Identifying clinical features and pre-analytical conditions that impact the performance of a blood-based microRNA biomarker (OrCaCept) for early detection of oral cancer Ametepe, Frederick Kofi

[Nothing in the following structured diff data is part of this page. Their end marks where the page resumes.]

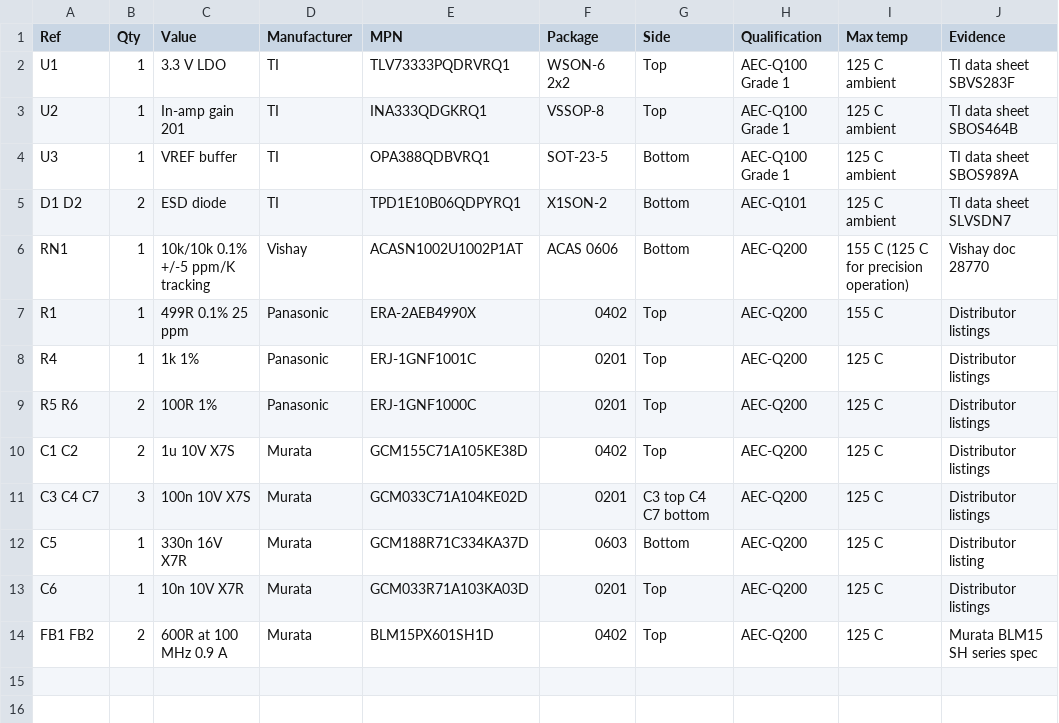
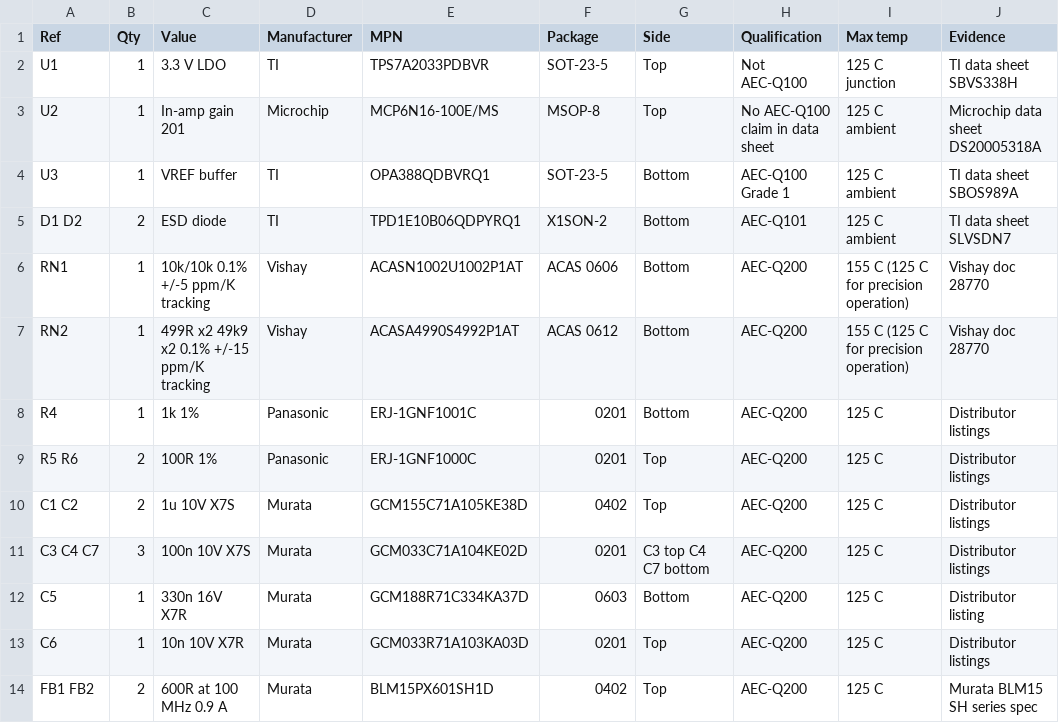
Before and after one commit to m0tei/StrainGauge, a CSV file: StrainGauge_BOM.csv, drawn as a sheet.

Commit message:
Swap in MCP6N16 amplifier and TPS7A2033 regulator
Replace U2 (INA333-Q1) with MCP6N16-100E/MS and U1 (TLV73333-Q1) with
TPS7A2033PDBVR. Replace R1 with RN2, a matched ACAS 0612 array that sets
gain 201 from the external RF/RG ratio.

Move R4 to the back and re-place the parts around U1 so all courtyards
clear. Update the BOM and board renders.

```diff
--- a/StrainGauge_BOM.csv
+++ b/StrainGauge_BOM.csv
@@ -1,4 +1,4 @@
 Ref,Qty,Value,Manufacturer,MPN,Package,Side,Qualification,Max temp,Evidence
-U1,1,3.3 V LDO,TI,TLV73333PQDRVRQ1,WSON-6 2x2,Top,AEC-Q100 Grade 1,125 C ambient,TI data sheet SBVS283F
-U2,1,In-amp gain 201,TI,INA333QDGKRQ1,VSSOP-8,Top,AEC-Q100 Grade 1,125 C ambient,TI data sheet SBOS464B
+U1,1,3.3 V LDO,TI,TPS7A2033PDBVR,SOT-23-5,Top,Not AEC-Q100,125 C junction,TI data sheet SBVS338H
+U2,1,In-amp gain 201,Microchip,MCP6N16-100E/MS,MSOP-8,Top,No AEC-Q100 claim in data sheet,125 C ambient,Microchip data sheet DS20005318A
 U3,1,VREF buffer,TI,OPA388QDBVRQ1,SOT-23-5,Bottom,AEC-Q100 Grade 1,125 C ambient,TI data sheet SBOS989A
@@ -6,4 +6,4 @@ D1 D2,2,ESD diode,TI,TPD1E10B06QDPYRQ1,X1SON-2,Bottom,AEC-Q101,125 C ambient,TI
 RN1,1,10k/10k 0.1% +/-5 ppm/K tracking,Vishay,ACASN1002U1002P1AT,ACAS 0606,Bottom,AEC-Q200,155 C (125 C for precision operation),Vishay doc 28770
-R1,1,499R 0.1% 25 ppm,Panasonic,ERA-2AEB4990X,0402,Top,AEC-Q200,155 C,Distributor listings
-R4,1,1k 1%,Panasonic,ERJ-1GNF1001C,0201,Top,AEC-Q200,125 C,Distributor listings
+RN2,1,499R x2 49k9 x2 0.1% +/-15 ppm/K tracking,Vishay,ACASA4990S4992P1AT,ACAS 0612,Bottom,AEC-Q200,155 C (125 C for precision operation),Vishay doc 28770
+R4,1,1k 1%,Panasonic,ERJ-1GNF1001C,0201,Bottom,AEC-Q200,125 C,Distributor listings
 R5 R6,2,100R 1%,Panasonic,ERJ-1GNF1000C,0201,Top,AEC-Q200,125 C,Distributor listings
```
Also changed, not shown: 10 other files.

Oral squamous cell carcinoma (OSCC), the most prevalent subtype of head and neck cancer, has a poor survival rate of ~50% over 5 years due to frequent late stages of diagnosis and high recurrence rates. Serum-based biomarkers, such as miRNAs, represent a potential non-invasive mechanism for early detection to improve OSCC prognosis. Previously, we identified a serum-based miRNA signature - Oral Cancer Intercept (OrCaCept). This distinguishes individuals with OSCC from healthy, demographically-matched controls and detects recurrent disease before it is clinically evident with a sensitivity of 73.4% and specificity of 72.7%. To aid in the clinical adoption of OrCaCept, we must further investigate if any demographic, clinical, or pre-analytical features impact its performance. We hypothesize that certain factors may be associated with patients that exhibit an aberrant biomarker score. We assessed the expression levels of miR-125b and miR-342 in serum samples from 194 cancer patients and 135 healthy controls using qRT-PCR. Demographic and clinical features were statistically analyzed with ROC curves and one-and two-way ANOVA to identify factors that predict and correlate with the performance of each miRNA individually and the overall OrCaCept score. Skewed numbers towards Caucasian patients caused OrCaCept to perform better in them. OrCaCept worked well in the population with an elevated risk of OC and those with a recurrence rate expected to develop in 5 years. In addition, it also performed well in detecting cancers at all stages and locations in the oral cavity. Blood samples from 10 healthy volunteers were subjected to either extended blood clotting time or various serum storage times for pre-analytical features. Three miRNAs (miR-21-5p, miR-145-5p, and miR-342-3p) tested are relatively robust to minor disturbances in processing and storage conditions. However, in particular, one miRNA (miR-125b-5p) was more sensitive to abnormal conditions, with prolonged clotting at room temperature and warmer serum storage causing a significant decrease in fold-change. Understanding how these features influence OrCaCept performance will aid in identifying patients that most benefit from this test, creating a potential tool that clinicians could use to provide early intervention in OSCC recurrence and improve survival rates for this disease.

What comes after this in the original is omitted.